● YOUR TASK: Every line of the data that includes "UIElements" should be copied out.

Dataset records:
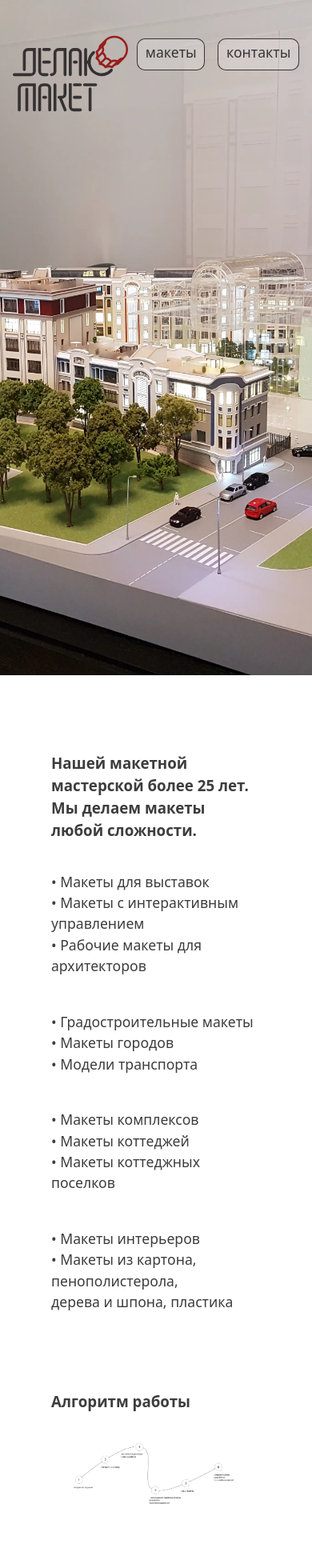
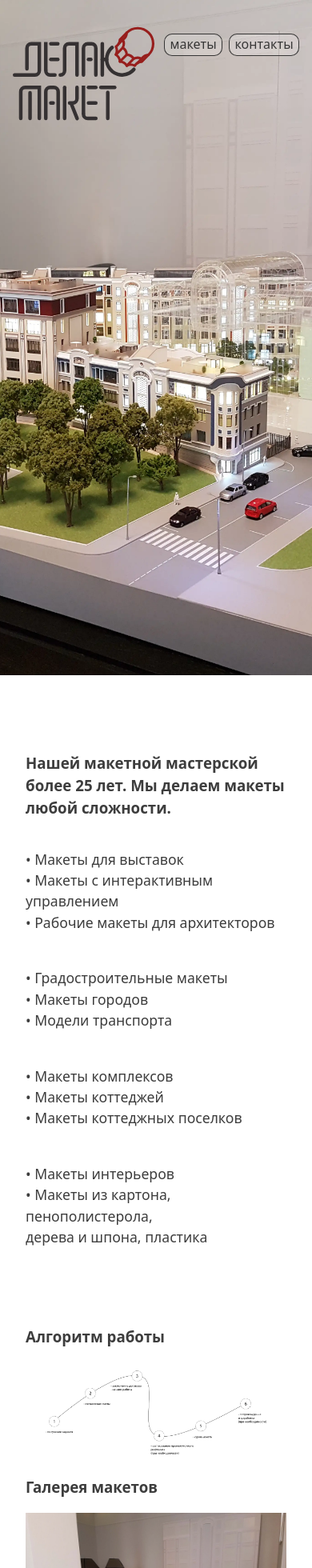
Before and after one commit to Anty-Anty/delmaket, a React (Vite) app: page / in a window 390 px wide. Shown: the top 1960 px of the page at 80% size. Built offline with nearby package versions, Linux system fonts and the light colour scheme.

Commit message:
mobile optimization

```diff
--- a/src/components/UIElements/Modal.css
+++ b/src/components/UIElements/Modal.css
@@ -1,8 +1,8 @@
 .modal {
   /* width: calc(30% - 2rem); */
-  width: 75vw;
+  width: 85vw;
   /* The modal content will scroll if it exceeds max-height */
-  max-height: 80vh;
+  max-height: 90vh;
   /* modal content scrolls */
   overflow-y: auto;
 
@@ -38,7 +38,6 @@
   display: flex;
   justify-content: center;
   gap: 1rem;
-  padding: 0.5rem 0.5rem;
 }
 
 .modal__footer {
--- a/src/index.css
+++ b/src/index.css
@@ -69,11 +69,11 @@ button:focus-visible {
 
 /* Handle (the draggable part) */
 ::-webkit-scrollbar-thumb {
-  background: rgba(100, 100, 100, 0.4);
+  background: rgba(100, 100, 100, 0.6);
   border-radius: 3px;
 }
 
 /* Handle on hover */
 ::-webkit-scrollbar-thumb:hover {
-  background: rgba(100, 100, 100, 0.9);
+  background: rgba(100, 100, 100, 1);
 }
--- a/src/pages/MainPage.css
+++ b/src/pages/MainPage.css
@@ -102,6 +102,7 @@ html {
 }
 
 .info-img {
+    margin: 0 7rem;
     display: flex;
     justify-content: center;
 }
@@ -113,29 +114,27 @@ html {
 /* WORKS */
 .works {
     width: 100%;
+
+}
+
+.works-child {
+    margin-left: 4rem;
+    margin-right: 4rem;
     display: flex;
     flex-direction: column;
     align-items: center;
 }
 
-.works h3 {
-    align-self: flex-start;
-    margin-top: 5rem;
-    margin-left: 4rem;
-
+.works-child h3 {
+    align-self: self-start;
 }
 
 .works-img {
-
-    margin-left: 4rem;
-    margin-right: 4rem;
     display: grid;
     grid-template-columns: 1fr 1fr;
     /* grid-auto-rows: 325px; */
     gap: 1rem;
 }
-
-
 
 .works-img-child p {
     margin-top: 0rem;
@@ -159,6 +158,7 @@ html {
 .works button {
     margin-top: 3rem;
     margin-bottom: 3rem;
+    padding: 0.7em 1em;
 }
 
 /* ABOUT */
@@ -215,7 +215,7 @@ html {
 
 /* MODAL */
 .modal-works {
-    width: 90%;
+    width: 100%;
     margin: 2rem;
 }
 
@@ -228,9 +228,9 @@ html {
 .modal-close-btn {
     position: fixed;
     /* fixed to viewport */
-    top: 4.5rem;
+    top: 1rem;
     /* distance from top of screen */
-    right: 1.5rem;
+    right: 1rem;
     /* distance from right edge of screen */
     background-color: #646cff00;
     color: rgba(238, 238, 238, 0.8);
@@ -291,28 +291,31 @@ button:focus-visible {
 
     .links {
         /* flex-direction: column; */
-        /* align-items: flex-end; */
+        align-items: center;
         gap: 1rem;
         margin-top: 3rem;
         margin-right: 1rem;
-        gap: 1rem;
-         transition: all 0.8s ease;
+        gap: 0.5rem;
+        transition: all 0.8s ease;
     }
 
     .links.scrolled {
         margin-top: 0.7rem;
         margin-right: 1rem;
-        gap: 1rem;
+        gap: 0.5rem;
+        margin-top: 0;
     }
 
     .links a {
-        height: 2rem;
-        font-size: 1.1rem;
+        height: 1.5rem;
+        font-size: 1rem;
         border: 1px solid rgba(32, 32, 32, 0.87);
         /* adds a visible border */
         border-radius: 10px;
         /* rounded corners, adjust px as needed */
-        padding: 0.2rem 0.6rem;
+        padding-left: 0.4rem;
+        padding-right: 0.4rem;
+        padding-bottom: 0.15rem;
         /* add padding so text doesn’t touch the border */
         transition: all 0.3s ease;
         /* optional: smooth hover effect */
@@ -331,13 +334,7 @@ button:focus-visible {
         gap: 0.5rem;
     }
 
-    .works-img {
-        margin-left: 2rem;
-        margin-right: 2rem;
-        display: flex;
-        flex-direction: column;
-        gap: 1rem;
-    }
+
 
 }
 
@@ -351,3 +348,50 @@ button:focus-visible {
 
 
 }
+
+@media (max-width: 1000px) {
+
+    .works-child {
+        margin-left: 2rem;
+        margin-right: 2rem;
+    }
+
+    .works-img {
+        display: flex;
+        flex-direction: column;
+        gap: 1rem;
+    }
+
+    .info-child {
+        margin: 2rem;
+        margin-top: 6rem;
+        margin-bottom: 0;
+    }
+
+    .info-img {
+        margin: 0;
+        display: flex;
+        justify-content: center;
+    }
+
+    .about div {
+        margin: 2rem;
+        margin-bottom: 0;
+    }
+
+    .about-child {
+        margin: 5% 0;
+        font-size: 1.1rem;
+    }
+
+    .clients div {
+        margin: 2rem;
+    }
+
+    .modal-works {
+    width: 90%;
+    margin: 0;
+}
+
+
+}
--- a/src/pages/MainPage.jsx
+++ b/src/pages/MainPage.jsx
@@ -144,7 +144,7 @@ const MainPage = () => {
 
             {/* <div onClick={() => setShowModal(true)}>Open Modal</div> */}
             <div id="works" className="works">
-
+                <div className="works-child">
                     <h3>
                         Галерея макетов
                     </h3>
@@ -167,7 +167,6 @@ const MainPage = () => {
                     </div>
 
                     <button
-                    className="see-all-btn"
                         onClick={() => {
 
                             setShowAllWorks(prev => {
@@ -185,6 +184,7 @@ const MainPage = () => {
                     >
                         {showAllWorks ? "Свернуть галерею" : "Показать все макеты"}
                     </button>
+                </div>
 
             </div>
 
@@ -231,19 +231,6 @@ const MainPage = () => {
             </div>
 
             {/* CONTACTS */}
-            {/* <div className="video-container">
-                <iframe
-                    width="560"
-                    height="315"
-                    src="https://www.youtube.com/embed/dQw4w9WgXcQ"
-                    title="YouTube video player"
-                    frameBorder="0"
-                    allow="accelerometer; autoplay; clipboard-write; encrypted-media; gyroscope; picture-in-picture"
-                    allowFullScreen
-                ></iframe>
-            </div> */}
-
-
 
             <div className="contacts-breakline"></div>
             <div id="contacts" className="contacts">
```
Also changed, not shown: public/images/diagram.png. Lines whose indentation alone changed are shown as unchanged.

● RESPONSE:
--- a/src/components/UIElements/Modal.css
+++ b/src/components/UIElements/Modal.css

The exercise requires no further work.